Solution NMR spectroscopy is a powerful technique to study protein structure
and dynamics on multiple timescales and in many contexts. Sample preparation is
often the key ingredient that enables otherwise very difficult studies of
complex macromolecular systems. Some time ago we introduced the idea of using
solutions of proteins encapsulated within the protective aqueous core of a reverse or
inverted micelle and dissolved in low viscosity fluids as a means to overcome the
“slow tumbling” problem presented by large, soluble proteins. Since then
several advantageous properties of the reverse micelle particle have been used to
promote studies of integral and anchored membrane proteins, soluble proteins and
nucleic acids of marginal stability as well as investigations of various aspects of
protein biophysics such as cold denaturation, protein hydration and protein motion.
Despite this, the approach has not been generally adopted by the NMR community.
To make this reverse micelle encapsulation approach more accessible, we have
developed an optimized reverse micelle surfactant system. Comprised of the nonionic
1-decanoyl-rac-glycerol and the zwitterionic lauryldimethylamine-N-oxide (10MAG/LDAO),
this mixture is found to faithfully encapsulate a diverse set of proteins ranging up
to 80 kDa in size and having a broad spectrum of electrostatic properties.
Extensive chemical shift analyses indicate that encapsulation conditions that maintain
high structural fidelity can be directly found. A clear advantage of 10MAG/LDAO
is the active decrease of molecular reorientation time for encapsulated
macromolecules larger than ~20 kDa leading to improved signal-to-noise. The properties
of 10MAG/LDAO are also found to be very favorable for solution NMR studies of
lipidated proteins. New and efficient strategies for optimization of encapsulation
conditions have also been developed. 10MAG/LDAO performs well in both
the low viscosity pentane and ultra-low viscosity liquid ethane and should serve as
a general platform for initiating solution NMR studies of proteins and nucleic acids. In a
parallel effort, it has been realized that reverse micelle solutions potentially offer a
route to implement dynamic nuclear polarization enhancement of protein resonances
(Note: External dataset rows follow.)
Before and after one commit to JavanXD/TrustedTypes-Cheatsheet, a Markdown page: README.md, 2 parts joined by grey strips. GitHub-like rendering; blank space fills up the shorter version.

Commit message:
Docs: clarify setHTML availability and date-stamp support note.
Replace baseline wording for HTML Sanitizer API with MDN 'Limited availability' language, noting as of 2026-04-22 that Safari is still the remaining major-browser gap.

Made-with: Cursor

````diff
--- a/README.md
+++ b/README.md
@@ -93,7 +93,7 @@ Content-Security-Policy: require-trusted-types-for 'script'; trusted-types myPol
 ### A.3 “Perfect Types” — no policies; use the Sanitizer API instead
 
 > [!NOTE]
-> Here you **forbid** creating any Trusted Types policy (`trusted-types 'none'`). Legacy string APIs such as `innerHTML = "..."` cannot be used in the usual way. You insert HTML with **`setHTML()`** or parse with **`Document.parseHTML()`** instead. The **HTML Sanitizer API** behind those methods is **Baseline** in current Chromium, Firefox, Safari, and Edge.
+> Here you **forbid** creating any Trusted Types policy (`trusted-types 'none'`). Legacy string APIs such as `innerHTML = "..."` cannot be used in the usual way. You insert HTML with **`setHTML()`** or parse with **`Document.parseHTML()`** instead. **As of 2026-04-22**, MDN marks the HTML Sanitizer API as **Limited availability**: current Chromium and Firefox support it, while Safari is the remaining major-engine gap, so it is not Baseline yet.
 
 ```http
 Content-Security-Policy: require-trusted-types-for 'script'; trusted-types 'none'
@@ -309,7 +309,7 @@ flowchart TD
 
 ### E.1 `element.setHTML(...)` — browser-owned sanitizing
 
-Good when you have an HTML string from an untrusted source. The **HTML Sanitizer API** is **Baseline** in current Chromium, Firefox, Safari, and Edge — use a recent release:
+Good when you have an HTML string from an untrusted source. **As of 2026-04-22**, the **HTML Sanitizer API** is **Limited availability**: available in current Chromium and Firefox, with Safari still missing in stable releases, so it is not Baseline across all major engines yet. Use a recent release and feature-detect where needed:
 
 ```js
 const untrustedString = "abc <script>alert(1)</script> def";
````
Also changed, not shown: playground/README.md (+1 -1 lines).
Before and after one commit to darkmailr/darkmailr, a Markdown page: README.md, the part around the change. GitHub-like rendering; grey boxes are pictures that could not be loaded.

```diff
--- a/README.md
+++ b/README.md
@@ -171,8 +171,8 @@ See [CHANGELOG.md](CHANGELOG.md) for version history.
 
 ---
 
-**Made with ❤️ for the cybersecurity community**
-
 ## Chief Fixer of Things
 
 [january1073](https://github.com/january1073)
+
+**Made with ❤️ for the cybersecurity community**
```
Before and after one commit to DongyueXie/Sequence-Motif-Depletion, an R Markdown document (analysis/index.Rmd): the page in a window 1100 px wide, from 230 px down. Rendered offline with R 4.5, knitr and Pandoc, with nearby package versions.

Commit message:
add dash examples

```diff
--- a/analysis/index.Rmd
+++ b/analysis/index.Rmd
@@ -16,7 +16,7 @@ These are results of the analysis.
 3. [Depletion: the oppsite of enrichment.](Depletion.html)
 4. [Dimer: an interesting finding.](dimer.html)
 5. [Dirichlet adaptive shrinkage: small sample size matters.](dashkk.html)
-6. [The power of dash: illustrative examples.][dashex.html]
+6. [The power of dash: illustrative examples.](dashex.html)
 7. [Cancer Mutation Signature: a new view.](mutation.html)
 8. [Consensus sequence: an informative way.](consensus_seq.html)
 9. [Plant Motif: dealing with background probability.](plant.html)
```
by avoiding the dielectric heating generally associated with standard aqueous
samples. Initial results will be presented. Supported by NSF and the NIH.
|Mon Nov 11, 2013 4:15pm – 5:30pm Central Time|
|5211 SC (map)|